WORK INSTRUCTIONS
From the data that follows, copy every line holding the string "page".

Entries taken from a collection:
* * *
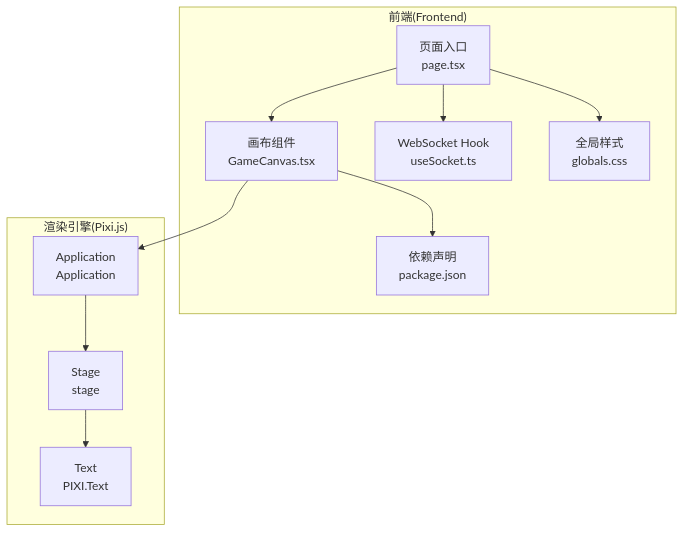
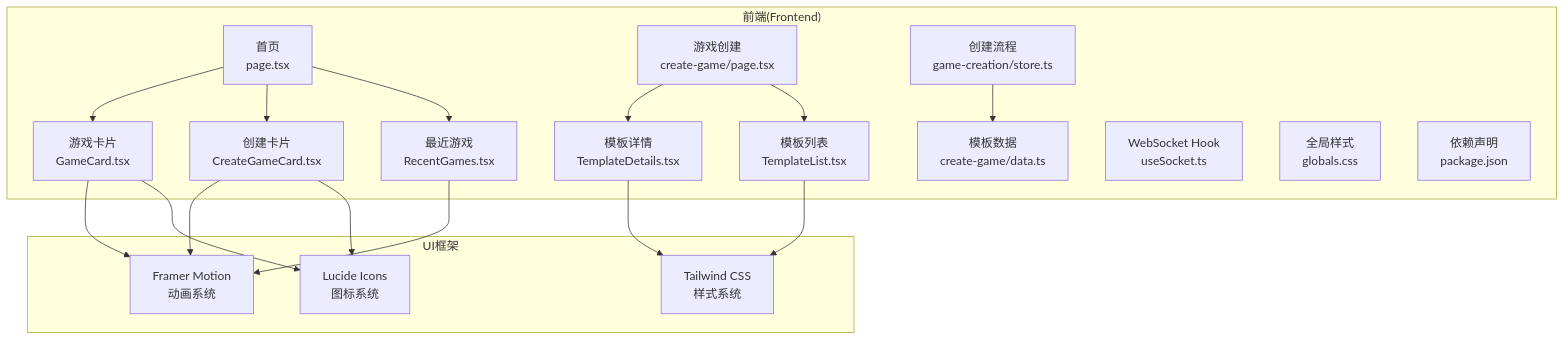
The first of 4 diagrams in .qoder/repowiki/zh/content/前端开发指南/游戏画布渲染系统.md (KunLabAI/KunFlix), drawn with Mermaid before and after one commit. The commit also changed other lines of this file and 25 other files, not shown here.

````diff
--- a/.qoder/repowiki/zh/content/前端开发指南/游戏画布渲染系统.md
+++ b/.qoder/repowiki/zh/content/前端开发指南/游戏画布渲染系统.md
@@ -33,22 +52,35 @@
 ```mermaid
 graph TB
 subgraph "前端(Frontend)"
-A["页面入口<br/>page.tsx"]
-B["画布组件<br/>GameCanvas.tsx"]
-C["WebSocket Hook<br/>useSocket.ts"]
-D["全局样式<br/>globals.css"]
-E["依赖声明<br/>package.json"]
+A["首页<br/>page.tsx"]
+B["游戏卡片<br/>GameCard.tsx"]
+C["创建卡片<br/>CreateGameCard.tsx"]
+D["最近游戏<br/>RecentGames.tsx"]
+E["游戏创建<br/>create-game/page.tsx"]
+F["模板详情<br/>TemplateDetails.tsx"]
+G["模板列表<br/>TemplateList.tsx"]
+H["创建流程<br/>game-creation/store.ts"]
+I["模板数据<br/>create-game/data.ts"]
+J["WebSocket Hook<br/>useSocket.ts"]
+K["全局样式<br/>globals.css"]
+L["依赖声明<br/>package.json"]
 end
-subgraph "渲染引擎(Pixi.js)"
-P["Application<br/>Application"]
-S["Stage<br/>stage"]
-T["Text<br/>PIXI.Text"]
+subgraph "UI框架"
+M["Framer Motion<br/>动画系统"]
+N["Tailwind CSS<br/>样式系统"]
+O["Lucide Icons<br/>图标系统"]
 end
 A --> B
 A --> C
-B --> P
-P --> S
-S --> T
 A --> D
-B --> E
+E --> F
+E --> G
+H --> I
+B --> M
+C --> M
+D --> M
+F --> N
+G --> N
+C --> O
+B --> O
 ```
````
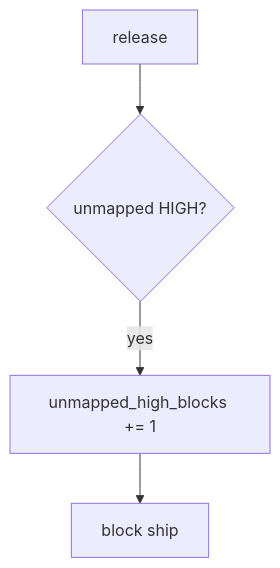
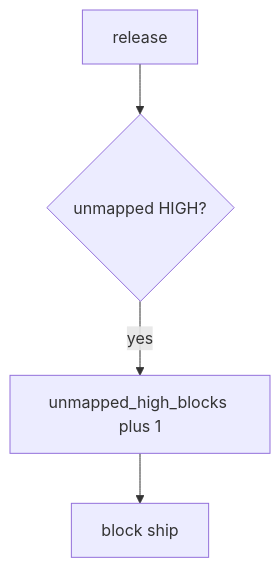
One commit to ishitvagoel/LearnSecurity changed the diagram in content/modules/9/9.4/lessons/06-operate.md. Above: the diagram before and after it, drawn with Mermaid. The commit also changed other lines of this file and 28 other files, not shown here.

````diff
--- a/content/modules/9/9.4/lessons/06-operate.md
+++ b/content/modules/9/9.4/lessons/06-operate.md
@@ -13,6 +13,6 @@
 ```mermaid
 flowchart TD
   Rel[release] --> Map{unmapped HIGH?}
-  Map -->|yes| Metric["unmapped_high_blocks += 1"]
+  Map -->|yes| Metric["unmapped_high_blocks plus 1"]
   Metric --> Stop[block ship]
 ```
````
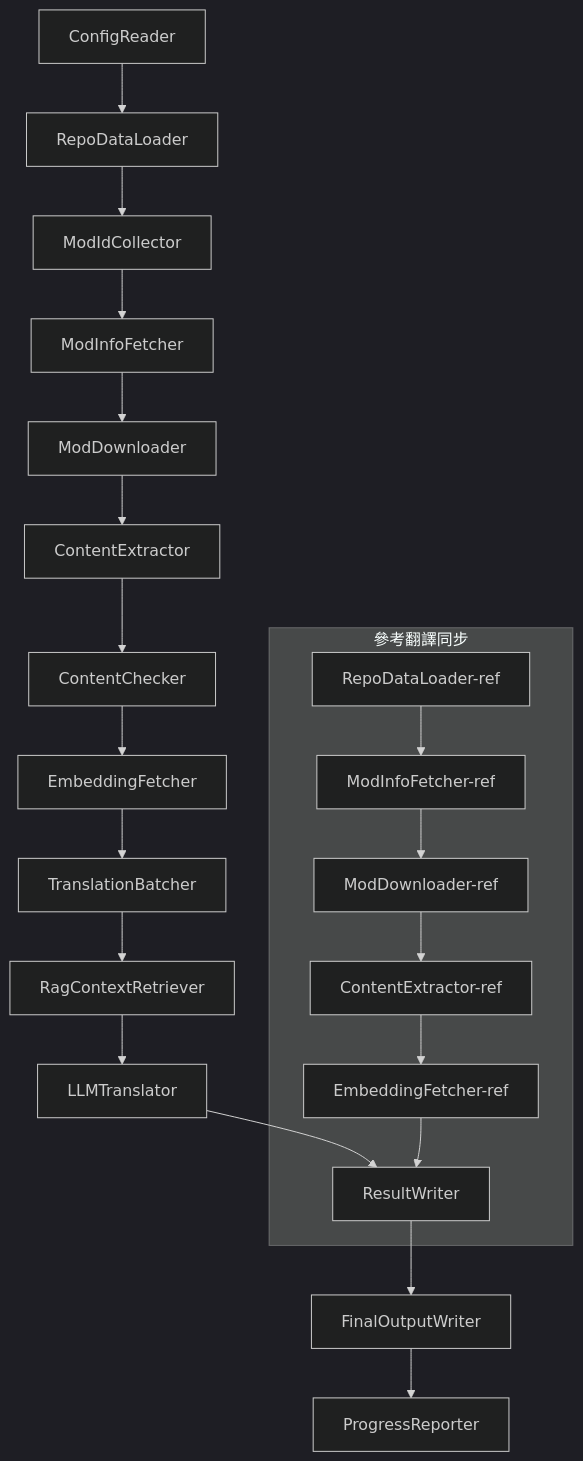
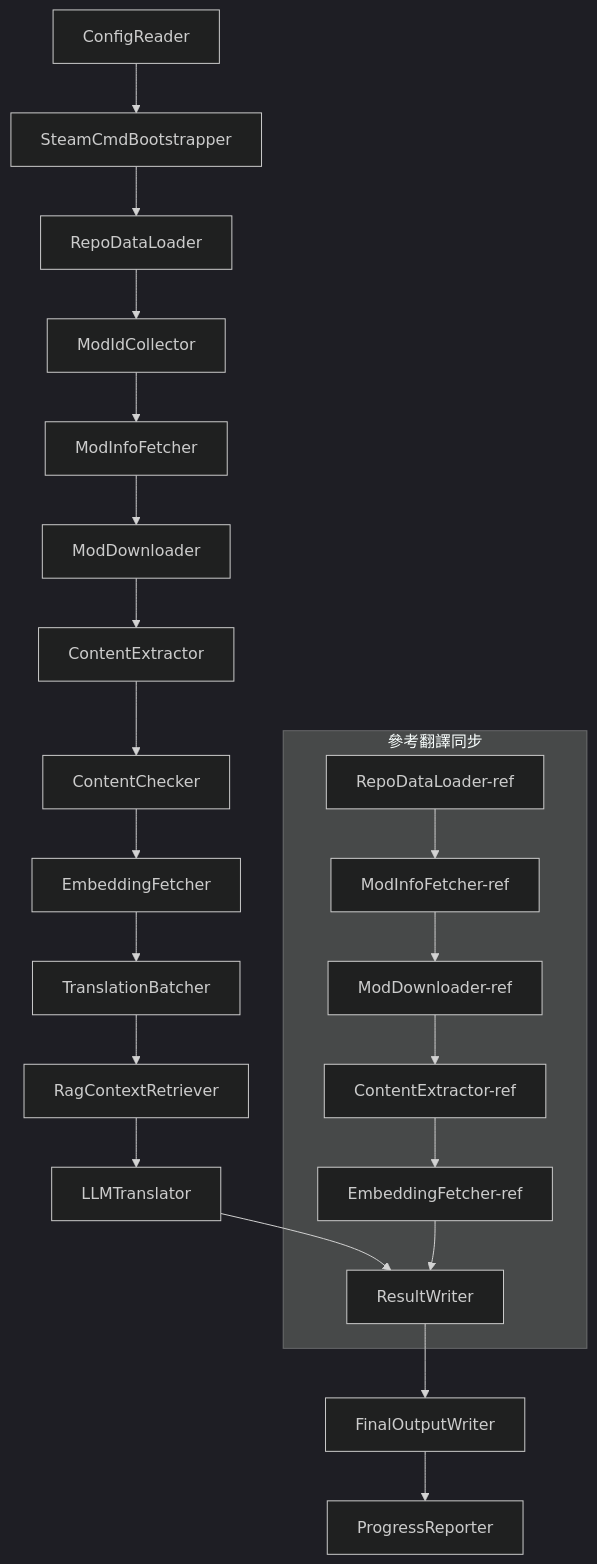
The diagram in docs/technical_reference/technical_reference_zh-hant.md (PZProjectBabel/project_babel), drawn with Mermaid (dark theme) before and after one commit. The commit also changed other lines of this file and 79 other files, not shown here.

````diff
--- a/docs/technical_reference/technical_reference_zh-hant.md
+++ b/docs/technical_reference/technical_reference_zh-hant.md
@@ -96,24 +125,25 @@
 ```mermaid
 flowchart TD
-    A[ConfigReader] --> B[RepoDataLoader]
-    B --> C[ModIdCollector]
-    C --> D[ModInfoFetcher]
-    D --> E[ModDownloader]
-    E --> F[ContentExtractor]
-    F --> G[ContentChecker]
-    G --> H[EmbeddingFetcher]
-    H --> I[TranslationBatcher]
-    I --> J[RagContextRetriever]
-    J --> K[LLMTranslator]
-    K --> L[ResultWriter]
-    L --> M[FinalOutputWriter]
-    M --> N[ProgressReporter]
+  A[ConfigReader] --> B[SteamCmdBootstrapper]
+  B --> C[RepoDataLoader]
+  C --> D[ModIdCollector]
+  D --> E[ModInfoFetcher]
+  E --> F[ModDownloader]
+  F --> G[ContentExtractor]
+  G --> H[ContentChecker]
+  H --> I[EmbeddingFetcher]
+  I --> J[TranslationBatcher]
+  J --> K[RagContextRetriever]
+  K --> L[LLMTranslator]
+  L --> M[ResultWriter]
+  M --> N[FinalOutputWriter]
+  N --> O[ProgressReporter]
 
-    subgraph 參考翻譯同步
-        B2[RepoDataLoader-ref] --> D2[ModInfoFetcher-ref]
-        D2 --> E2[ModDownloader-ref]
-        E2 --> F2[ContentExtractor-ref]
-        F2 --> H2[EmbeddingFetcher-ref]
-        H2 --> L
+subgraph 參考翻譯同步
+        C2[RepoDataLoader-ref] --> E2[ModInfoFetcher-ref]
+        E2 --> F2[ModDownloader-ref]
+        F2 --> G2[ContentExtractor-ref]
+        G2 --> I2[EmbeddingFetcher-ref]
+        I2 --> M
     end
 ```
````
* * *
FINISHED EXERCISE
-A["页面入口<br/>page.tsx"]
+A["首页<br/>page.tsx"]
+E["游戏创建<br/>create-game/page.tsx"]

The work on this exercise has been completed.